======== LISTED RECORDS ========

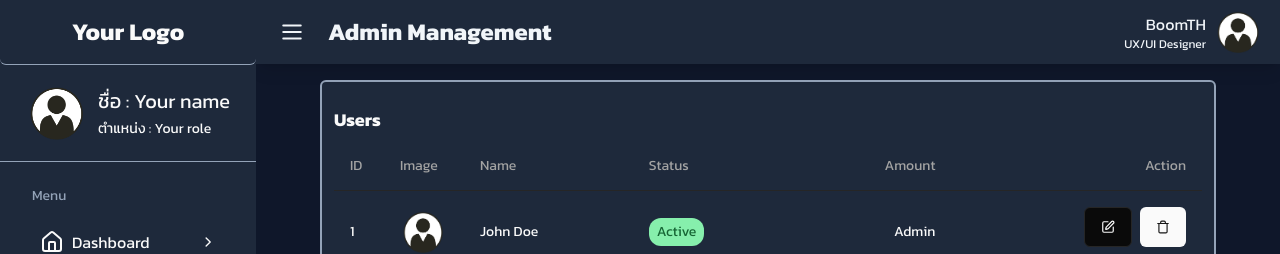
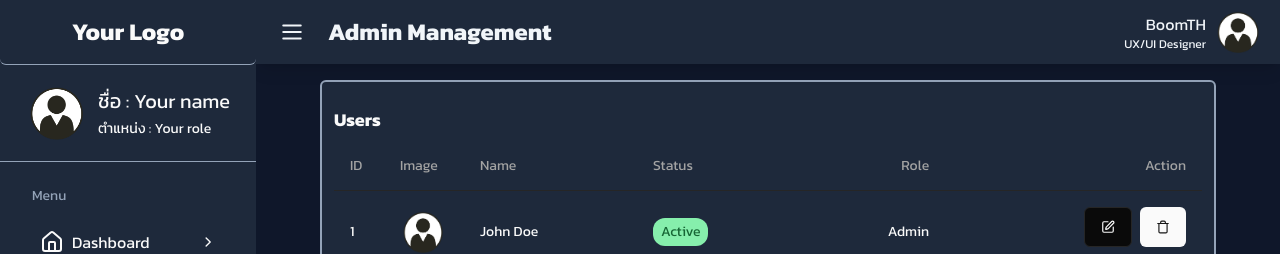
Before and after one commit to BoomTHDev/dashboard-nextjs-dark, a Next.js app: page /dashboard/user in a window 1280 px wide. Shown: the top 254 px of the page. Built offline with nearby package versions, Linux system fonts and the light colour scheme.

Commit message:
fix a little bug

```diff
--- a/src/app/dashboard/user/page.tsx
+++ b/src/app/dashboard/user/page.tsx
@@ -24,7 +24,7 @@ export default function UserPage() {
                         <TableHead className='w-[80px]'>Image</TableHead>
                         <TableHead>Name</TableHead>
                         <TableHead>Status</TableHead>
-                        <TableHead className="text-right">Amount</TableHead>
+                        <TableHead className="text-right">Role</TableHead>
                         <TableHead className="text-right">Action</TableHead>
                     </TableRow>
                 </TableHeader>
```
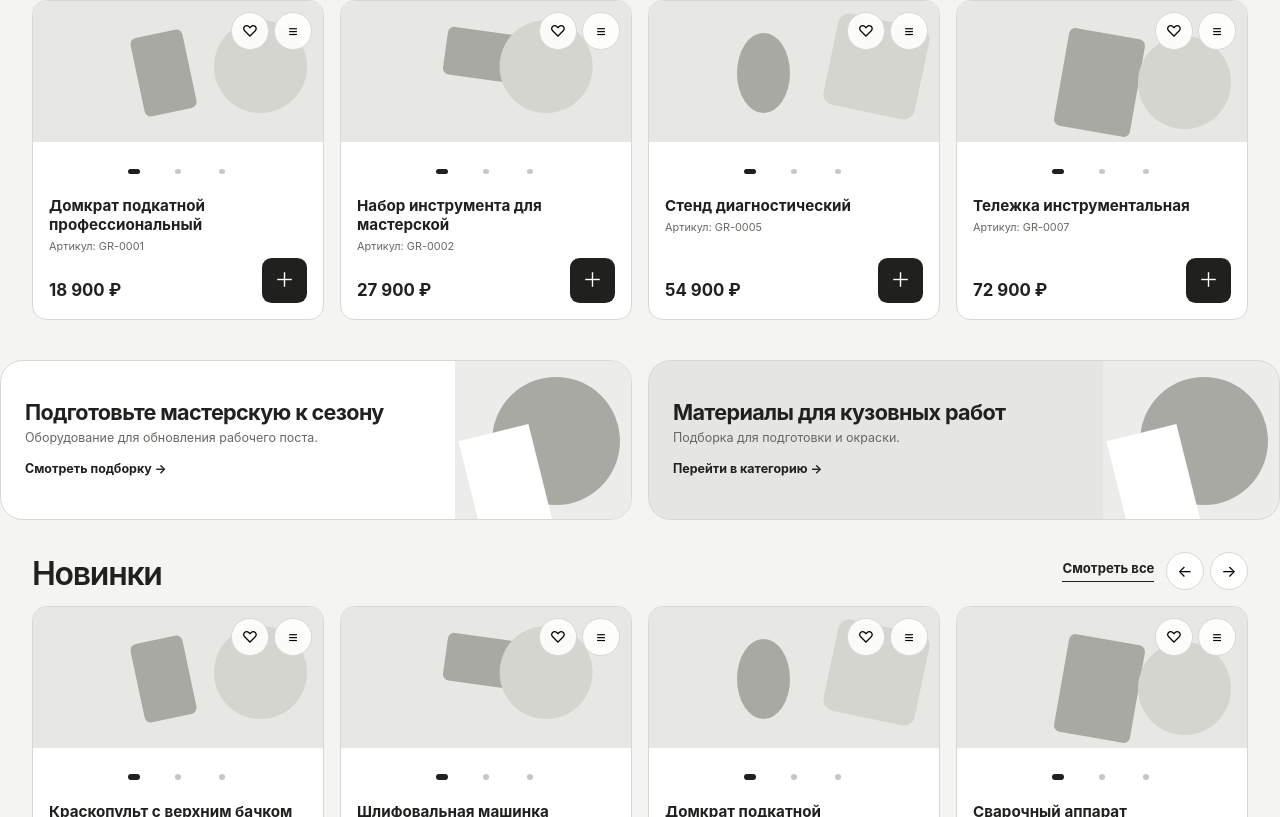
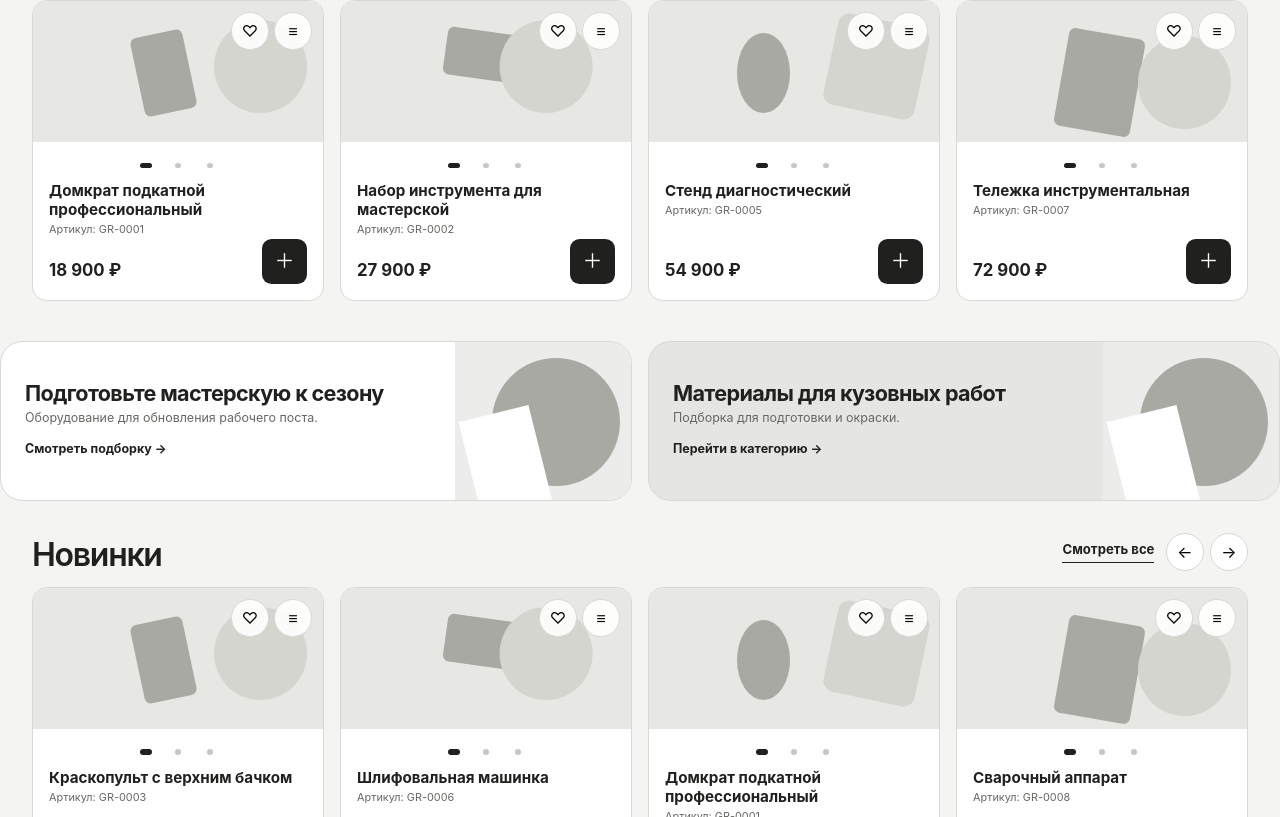
Before and after one commit to kcska18051-crypto/garage, a React (Vite) app in the folder prototype/: page / in a window 1280 px wide. Shown: the part 783-1600 px from the top of the page. Built offline with nearby package versions, Linux system fonts and the light colour scheme.

Commit message:
fix: tighten product card spacing

```diff
--- a/prototype/src/features/products/ProductTeaserCard.css
+++ b/prototype/src/features/products/ProductTeaserCard.css
@@ -7,10 +7,10 @@
 .product-teaser__visual--2 i{border-radius:50%;transform:translateX(-1rem)}.product-teaser__visual--2 b{border-radius:.7rem;transform:rotate(12deg)}
 .product-teaser__visual--3 i{height:6.2rem;transform:rotate(10deg);width:4.8rem}.product-teaser__visual--3 b{transform:translateY(1rem)}
 .product-teaser__actions{display:flex;gap:.35rem;position:absolute;right:.7rem;top:.7rem;z-index:2}.product-teaser__actions button{background:rgb(255 255 255/.9);border:1px solid var(--color-border);border-radius:50%;cursor:pointer;height:2.35rem;width:2.35rem}.product-teaser__actions button[aria-pressed=true]{background:var(--color-text);color:white}
-.product-teaser__dots{align-items:center;display:flex;justify-content:center;min-height:2.75rem}.product-teaser__dots button{align-items:center;background:transparent;border:0;cursor:pointer;display:flex;height:2.75rem;justify-content:center;padding:0;width:2.75rem}.product-teaser__dots button::before{background:#c8c8c3;border-radius:50%;content:"";height:.34rem;width:.34rem}.product-teaser__dots button[aria-pressed=true]::before{background:var(--color-text);border-radius:999px;width:.8rem}.product-teaser__dots button:focus-visible{outline:2px solid var(--color-text);outline-offset:-.4rem}
-.product-teaser__name{display:-webkit-box;font-size:.95rem;font-weight:750;line-height:1.25;margin-top:.2rem;min-height:1.2rem;overflow:hidden;text-decoration:none;-webkit-box-orient:vertical;-webkit-line-clamp:2}
-.product-teaser__sku{color:var(--color-text-muted);font-size:.68rem;margin:.2rem 0 .25rem}
-.product-teaser__bottom{align-items:end;display:flex;gap:.5rem;justify-content:space-between;margin-top:auto}.product-teaser__bottom>div{display:grid}.product-teaser__bottom del{color:var(--color-text-muted);font-size:.68rem}.product-teaser__bottom strong{font-size:1.15rem;white-space:nowrap}
+.product-teaser__dots{align-items:center;display:flex;justify-content:center;min-height:2rem}.product-teaser__dots button{align-items:center;background:transparent;border:0;cursor:pointer;display:flex;height:2rem;justify-content:center;padding:0;width:2rem}.product-teaser__dots button::before{background:#c8c8c3;border-radius:50%;content:"";height:.34rem;width:.34rem}.product-teaser__dots button[aria-pressed=true]::before{background:var(--color-text);border-radius:999px;width:.8rem}.product-teaser__dots button:focus-visible{outline:2px solid var(--color-text);outline-offset:-.25rem}
+.product-teaser__name{display:-webkit-box;font-size:.95rem;font-weight:750;line-height:1.25;margin:0;min-height:1.2rem;overflow:hidden;text-decoration:none;-webkit-box-orient:vertical;-webkit-line-clamp:2}
+.product-teaser__sku{color:var(--color-text-muted);font-size:.68rem;margin:.1rem 0}
+.product-teaser__bottom{align-items:end;display:flex;gap:.5rem;justify-content:space-between;margin-top:.15rem}.product-teaser__bottom>div{display:grid}.product-teaser__bottom del{color:var(--color-text-muted);font-size:.68rem}.product-teaser__bottom strong{font-size:1.15rem;white-space:nowrap}
 .product-teaser__cart,.product-teaser__quote{background:var(--color-text);border:0;border-radius:.6rem;color:white;cursor:pointer;min-height:2.8rem}.product-teaser__cart{font-size:1.25rem;width:2.8rem}.product-teaser__quote{font-size:.72rem;padding:.5rem .7rem}
-@media(max-width:519px){.product-teaser{min-height:17.5rem}.product-teaser__media{height:9rem}}
+@media(max-width:519px){.product-teaser{min-height:17.5rem}.product-teaser__media{height:9rem}.product-teaser__dots{min-height:2.75rem}.product-teaser__dots button{height:2.75rem;width:2.75rem}}
 @media(prefers-reduced-motion:reduce){.product-teaser__visual i,.product-teaser__visual b{transition:none}}
```
Also changed, not shown: 1 other file (tests, documents, lock files or other folders).
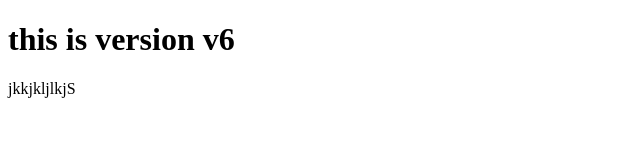
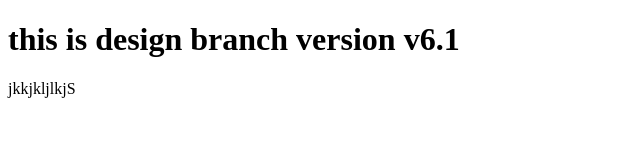
Before and after one commit to swapnasuresh19/swaprepo, a plain HTML site: page index.html in a window 1280 px wide. Shown: the whole page, without its empty margins (0-640 px from the left). Drawn offline with Linux system fonts and the light colour scheme.

Commit message:
changed the version to V6.1

```diff
--- a/index.html
+++ b/index.html
@@ -7,7 +7,7 @@
     <title>Document</title>
 </head>
 <body>
-    <h1> this is version v6</h1>
+    <h1> this is design branch version v6.1</h1>
 </body>
 jkkjkljlkjS
 </html>
```
Also changed, not shown: 1 other file.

========

YOUR TASK: Pictures are to be left out. Otherwise, copy the material above exactly.

ANSWER SPACE:
Before and after one commit to BoomTHDev/dashboard-nextjs-dark, a Next.js app: page /dashboard/user in a window 1280 px wide. Shown: the top 254 px of the page. Built offline with nearby package versions, Linux system fonts and the light colour scheme.

Commit message:
fix a little bug

```diff
--- a/src/app/dashboard/user/page.tsx
+++ b/src/app/dashboard/user/page.tsx
@@ -24,7 +24,7 @@ export default function UserPage() {
                         <TableHead className='w-[80px]'>Image</TableHead>
                         <TableHead>Name</TableHead>
                         <TableHead>Status</TableHead>
-                        <TableHead className="text-right">Amount</TableHead>
+                        <TableHead className="text-right">Role</TableHead>
                         <TableHead className="text-right">Action</TableHead>
                     </TableRow>
                 </TableHeader>
```
Before and after one commit to kcska18051-crypto/garage, a React (Vite) app in the folder prototype/: page / in a window 1280 px wide. Shown: the part 783-1600 px from the top of the page. Built offline with nearby package versions, Linux system fonts and the light colour scheme.

Commit message:
fix: tighten product card spacing

```diff
--- a/prototype/src/features/products/ProductTeaserCard.css
+++ b/prototype/src/features/products/ProductTeaserCard.css
@@ -7,10 +7,10 @@
 .product-teaser__visual--2 i{border-radius:50%;transform:translateX(-1rem)}.product-teaser__visual--2 b{border-radius:.7rem;transform:rotate(12deg)}
 .product-teaser__visual--3 i{height:6.2rem;transform:rotate(10deg);width:4.8rem}.product-teaser__visual--3 b{transform:translateY(1rem)}
 .product-teaser__actions{display:flex;gap:.35rem;position:absolute;right:.7rem;top:.7rem;z-index:2}.product-teaser__actions button{background:rgb(255 255 255/.9);border:1px solid var(--color-border);border-radius:50%;cursor:pointer;height:2.35rem;width:2.35rem}.product-teaser__actions button[aria-pressed=true]{background:var(--color-text);color:white}
-.product-teaser__dots{align-items:center;display:flex;justify-content:center;min-height:2.75rem}.product-teaser__dots button{align-items:center;background:transparent;border:0;cursor:pointer;display:flex;height:2.75rem;justify-content:center;padding:0;width:2.75rem}.product-teaser__dots button::before{background:#c8c8c3;border-radius:50%;content:"";height:.34rem;width:.34rem}.product-teaser__dots button[aria-pressed=true]::before{background:var(--color-text);border-radius:999px;width:.8rem}.product-teaser__dots button:focus-visible{outline:2px solid var(--color-text);outline-offset:-.4rem}
-.product-teaser__name{display:-webkit-box;font-size:.95rem;font-weight:750;line-height:1.25;margin-top:.2rem;min-height:1.2rem;overflow:hidden;text-decoration:none;-webkit-box-orient:vertical;-webkit-line-clamp:2}
-.product-teaser__sku{color:var(--color-text-muted);font-size:.68rem;margin:.2rem 0 .25rem}
-.product-teaser__bottom{align-items:end;display:flex;gap:.5rem;justify-content:space-between;margin-top:auto}.product-teaser__bottom>div{display:grid}.product-teaser__bottom del{color:var(--color-text-muted);font-size:.68rem}.product-teaser__bottom strong{font-size:1.15rem;white-space:nowrap}
+.product-teaser__dots{align-items:center;display:flex;justify-content:center;min-height:2rem}.product-teaser__dots button{align-items:center;background:transparent;border:0;cursor:pointer;display:flex;height:2rem;justify-content:center;padding:0;width:2rem}.product-teaser__dots button::before{background:#c8c8c3;border-radius:50%;content:"";height:.34rem;width:.34rem}.product-teaser__dots button[aria-pressed=true]::before{background:var(--color-text);border-radius:999px;width:.8rem}.product-teaser__dots button:focus-visible{outline:2px solid var(--color-text);outline-offset:-.25rem}
+.product-teaser__name{display:-webkit-box;font-size:.95rem;font-weight:750;line-height:1.25;margin:0;min-height:1.2rem;overflow:hidden;text-decoration:none;-webkit-box-orient:vertical;-webkit-line-clamp:2}
+.product-teaser__sku{color:var(--color-text-muted);font-size:.68rem;margin:.1rem 0}
+.product-teaser__bottom{align-items:end;display:flex;gap:.5rem;justify-content:space-between;margin-top:.15rem}.product-teaser__bottom>div{display:grid}.product-teaser__bottom del{color:var(--color-text-muted);font-size:.68rem}.product-teaser__bottom strong{font-size:1.15rem;white-space:nowrap}
 .product-teaser__cart,.product-teaser__quote{background:var(--color-text);border:0;border-radius:.6rem;color:white;cursor:pointer;min-height:2.8rem}.product-teaser__cart{font-size:1.25rem;width:2.8rem}.product-teaser__quote{font-size:.72rem;padding:.5rem .7rem}
-@media(max-width:519px){.product-teaser{min-height:17.5rem}.product-teaser__media{height:9rem}}
+@media(max-width:519px){.product-teaser{min-height:17.5rem}.product-teaser__media{height:9rem}.product-teaser__dots{min-height:2.75rem}.product-teaser__dots button{height:2.75rem;width:2.75rem}}
 @media(prefers-reduced-motion:reduce){.product-teaser__visual i,.product-teaser__visual b{transition:none}}
```
Also changed, not shown: 1 other file (tests, documents, lock files or other folders).
Before and after one commit to swapnasuresh19/swaprepo, a plain HTML site: page index.html in a window 1280 px wide. Shown: the whole page, without its empty margins (0-640 px from the left). Drawn offline with Linux system fonts and the light colour scheme.

Commit message:
changed the version to V6.1

```diff
--- a/index.html
+++ b/index.html
@@ -7,7 +7,7 @@
     <title>Document</title>
 </head>
 <body>
-    <h1> this is version v6</h1>
+    <h1> this is design branch version v6.1</h1>
 </body>
 jkkjkljlkjS
 </html>
```
Also changed, not shown: 1 other file.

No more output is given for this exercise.